Our worlds are full of technology, which can be a great thing, but it can also mean that our worlds are full of distractions.
In a world of notifications and instant messaging, it can be extremely hard to stay focused. The creators of Specs: the first productivity boosting smart glasses, have attempted to solve that problem.
In this article we’ll go over the Indiegogo campaign for Specs and provide you with all of the information you need to make an informed purchasing decision.
The Indiegogo Campaign by Auctify
The first flaw that I saw was that it appears that they make the security of Specs seem better than it is. They don’t store your info on a server.
So, they say it’s impossible for someone to get your information from the app without actually physically breaking into your phone and getting it.
However, anyone who’s adept at hacking cell phones doesn’t need to physically be in control of your phone to control it and get information from it. That’s why there are so many RFID phone products on the market now.
That doesn’t mean Specs are less secure than other products, this is just to say that their advertisement can seem a bit misleading.
Our Analysis and Review
One of the features that they’re really playing up with Specs is their bone conduction speakers.
Bone conduction speakers and headphones are a really great idea for those with hearing problems or hearing aids. They don’t fit over the ears or inside them, and they don’t vibrate the ear drum, so those with hearing problems love them.
But if you like good audio quality, bone conduction speakers are not the way to go. Listening to music this way is convenient because it’s fairly hands-free, but it’s going to be a lackluster experience and audiophiles aren’t going to be satisfied with the sound quality at all.
The Potential Shortcomings
There are several lens types available for Specs on this campaign.
For instance, there are non- prescription, non-prescription blue light blocking and tinted UV blocking lenses, as well as prescription and prescription progressive lenses.
But, say you want a prescription lens with UV or blue light blocking capabilities. Right now, that isn’t really an option. The creators have put in a sort of work-around for this.
If you select both the prescription and the non-prescription options and specify that you’re “stacking lenses”, they will manufacture you one set of lenses with all of the qualities you need.
The problem is that they don’t have the manufacturing process set up for anything more than the lens styles they’ve listed. They can do it, but it’s going to take longer, and they don’t specify how much longer it will take.
If you want something that’s not listed, it might actually be worth the wait, however.
The campaign advertises in several places that Specs are available in both prescription and non-prescription strengths. But you have to really do a deep dive and read through the whole campaign to get details about this. You have to have insurance to completely cover the prescription lenses.
They’re more expensive than the non-prescription Specs by $100. That’s not any different than the prices for regular glasses, really. But, you have to read through the whole campaign to find the prices, and it would be really easy for some people to think they’re both the same price.
Is the concept of Specs good or bad?
One of the major flaws that I find with Specs is one having to do with their concept. Procrastination can be a productivity- killer.
But, if you’ve got writer’s block or are having a hard time trying to solve a problem, stepping away from it for a bit and coming back with a fresh perspective can really help.
Eliminating procrastination altogether could very well remove some of the creative process and leave you producing a lower quality of work.
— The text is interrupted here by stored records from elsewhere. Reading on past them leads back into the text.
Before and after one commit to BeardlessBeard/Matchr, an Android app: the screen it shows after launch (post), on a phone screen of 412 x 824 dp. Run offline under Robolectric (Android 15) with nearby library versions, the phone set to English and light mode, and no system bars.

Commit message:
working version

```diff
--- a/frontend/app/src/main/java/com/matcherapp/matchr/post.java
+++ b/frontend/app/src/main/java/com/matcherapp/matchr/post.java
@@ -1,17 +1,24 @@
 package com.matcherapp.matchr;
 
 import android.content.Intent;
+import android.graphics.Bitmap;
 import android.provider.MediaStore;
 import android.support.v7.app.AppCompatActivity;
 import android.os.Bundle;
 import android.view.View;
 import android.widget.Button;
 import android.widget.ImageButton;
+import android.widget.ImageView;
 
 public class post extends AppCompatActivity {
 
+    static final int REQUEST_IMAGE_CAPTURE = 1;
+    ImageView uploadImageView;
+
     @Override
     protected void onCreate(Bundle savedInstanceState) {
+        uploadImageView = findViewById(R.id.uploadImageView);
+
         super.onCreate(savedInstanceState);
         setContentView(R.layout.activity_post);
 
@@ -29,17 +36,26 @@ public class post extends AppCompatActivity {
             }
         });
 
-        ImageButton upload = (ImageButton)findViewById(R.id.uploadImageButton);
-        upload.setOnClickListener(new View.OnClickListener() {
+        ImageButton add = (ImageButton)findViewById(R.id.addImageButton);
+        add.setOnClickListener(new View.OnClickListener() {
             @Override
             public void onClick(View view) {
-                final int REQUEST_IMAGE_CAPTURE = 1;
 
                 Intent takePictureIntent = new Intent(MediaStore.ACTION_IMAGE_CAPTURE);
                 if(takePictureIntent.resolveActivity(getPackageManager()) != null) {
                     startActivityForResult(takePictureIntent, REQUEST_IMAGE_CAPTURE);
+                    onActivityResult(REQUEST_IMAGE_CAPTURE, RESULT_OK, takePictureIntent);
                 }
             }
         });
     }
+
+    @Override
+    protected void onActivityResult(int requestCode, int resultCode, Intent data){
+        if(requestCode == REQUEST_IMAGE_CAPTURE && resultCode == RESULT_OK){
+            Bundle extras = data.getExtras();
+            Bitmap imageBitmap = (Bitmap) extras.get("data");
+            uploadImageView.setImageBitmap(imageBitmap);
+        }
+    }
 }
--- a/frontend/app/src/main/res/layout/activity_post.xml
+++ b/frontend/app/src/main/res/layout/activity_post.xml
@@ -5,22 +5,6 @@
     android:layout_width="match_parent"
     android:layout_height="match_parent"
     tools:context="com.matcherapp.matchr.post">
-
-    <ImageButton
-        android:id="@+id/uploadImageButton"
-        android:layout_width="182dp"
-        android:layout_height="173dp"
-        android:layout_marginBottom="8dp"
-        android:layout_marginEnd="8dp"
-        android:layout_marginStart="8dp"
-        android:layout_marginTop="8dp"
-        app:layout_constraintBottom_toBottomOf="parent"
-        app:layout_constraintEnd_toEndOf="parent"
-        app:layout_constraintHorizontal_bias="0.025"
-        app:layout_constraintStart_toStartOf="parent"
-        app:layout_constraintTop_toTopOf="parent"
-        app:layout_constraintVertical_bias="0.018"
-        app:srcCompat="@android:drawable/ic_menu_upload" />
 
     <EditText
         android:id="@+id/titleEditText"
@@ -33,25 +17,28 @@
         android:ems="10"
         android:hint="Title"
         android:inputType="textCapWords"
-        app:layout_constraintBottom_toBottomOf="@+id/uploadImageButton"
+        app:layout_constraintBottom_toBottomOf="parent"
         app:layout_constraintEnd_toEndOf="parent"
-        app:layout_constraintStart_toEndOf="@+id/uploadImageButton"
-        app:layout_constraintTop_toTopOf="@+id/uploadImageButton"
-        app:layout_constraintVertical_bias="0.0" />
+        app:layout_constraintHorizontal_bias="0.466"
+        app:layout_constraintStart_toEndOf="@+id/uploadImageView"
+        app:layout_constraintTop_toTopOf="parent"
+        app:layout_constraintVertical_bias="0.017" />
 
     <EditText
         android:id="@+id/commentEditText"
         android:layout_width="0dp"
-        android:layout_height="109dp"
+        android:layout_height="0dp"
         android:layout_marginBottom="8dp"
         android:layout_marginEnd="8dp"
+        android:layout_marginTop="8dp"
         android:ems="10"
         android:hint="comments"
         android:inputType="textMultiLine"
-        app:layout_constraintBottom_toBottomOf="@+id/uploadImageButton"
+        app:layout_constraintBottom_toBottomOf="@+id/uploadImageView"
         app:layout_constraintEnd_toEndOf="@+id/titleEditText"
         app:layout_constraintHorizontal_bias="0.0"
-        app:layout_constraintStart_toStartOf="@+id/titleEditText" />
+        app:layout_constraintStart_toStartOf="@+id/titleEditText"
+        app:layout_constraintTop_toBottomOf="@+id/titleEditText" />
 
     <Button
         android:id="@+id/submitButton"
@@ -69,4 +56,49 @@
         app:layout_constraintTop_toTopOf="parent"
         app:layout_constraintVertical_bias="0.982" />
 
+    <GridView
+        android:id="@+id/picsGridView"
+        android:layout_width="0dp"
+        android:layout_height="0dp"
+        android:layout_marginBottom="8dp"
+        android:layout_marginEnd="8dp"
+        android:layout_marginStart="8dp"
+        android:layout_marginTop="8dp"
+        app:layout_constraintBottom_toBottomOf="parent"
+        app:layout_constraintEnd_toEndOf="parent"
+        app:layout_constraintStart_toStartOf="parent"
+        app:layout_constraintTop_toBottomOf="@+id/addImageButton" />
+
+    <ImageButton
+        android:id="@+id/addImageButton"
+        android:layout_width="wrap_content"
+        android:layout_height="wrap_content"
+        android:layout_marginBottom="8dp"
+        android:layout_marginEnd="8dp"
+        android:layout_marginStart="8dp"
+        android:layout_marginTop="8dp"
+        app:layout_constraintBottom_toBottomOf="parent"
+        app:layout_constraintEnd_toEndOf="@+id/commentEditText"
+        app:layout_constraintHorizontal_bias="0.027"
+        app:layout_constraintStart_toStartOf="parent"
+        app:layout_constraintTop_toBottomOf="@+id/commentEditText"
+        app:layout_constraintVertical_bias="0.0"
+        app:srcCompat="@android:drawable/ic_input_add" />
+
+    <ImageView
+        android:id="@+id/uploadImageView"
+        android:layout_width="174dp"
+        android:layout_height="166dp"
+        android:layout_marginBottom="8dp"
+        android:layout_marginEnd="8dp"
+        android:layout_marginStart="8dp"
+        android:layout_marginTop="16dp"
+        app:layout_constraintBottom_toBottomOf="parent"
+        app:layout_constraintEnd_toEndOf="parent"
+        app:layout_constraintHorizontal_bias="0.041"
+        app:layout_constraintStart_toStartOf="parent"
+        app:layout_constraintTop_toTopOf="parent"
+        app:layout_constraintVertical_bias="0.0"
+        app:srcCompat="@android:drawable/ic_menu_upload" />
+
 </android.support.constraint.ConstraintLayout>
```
So, relying on Specs to keep you on track all the time could be counterproductive.
The first smart-glass ever?
They aren’t the first productivity-boosting smart-glasses, as they claim. Years before Specs were on the market, Vuzix here came out with their M100 and M300 smart glasses.
Productivity with them is boosted through voice commands and not having to use cell phones and tablets. Pictures and videos can also be taken right from the spectacles. They don’t alert you when you’re distracted like Specs do, but they do integrate with other apps, and there are many apps that are specifically for boosting productivity.
So, do Specs really live up to the hype? It depends on if you really think you need the auditory reminder that you’re getting off track and need to focus.
Some people with severe ADHD could actually use them, and it might keep some people from abusing prescription drugs in order to simply focus. However, if you just want to be more productive, there are many different apps and extensions to help with that.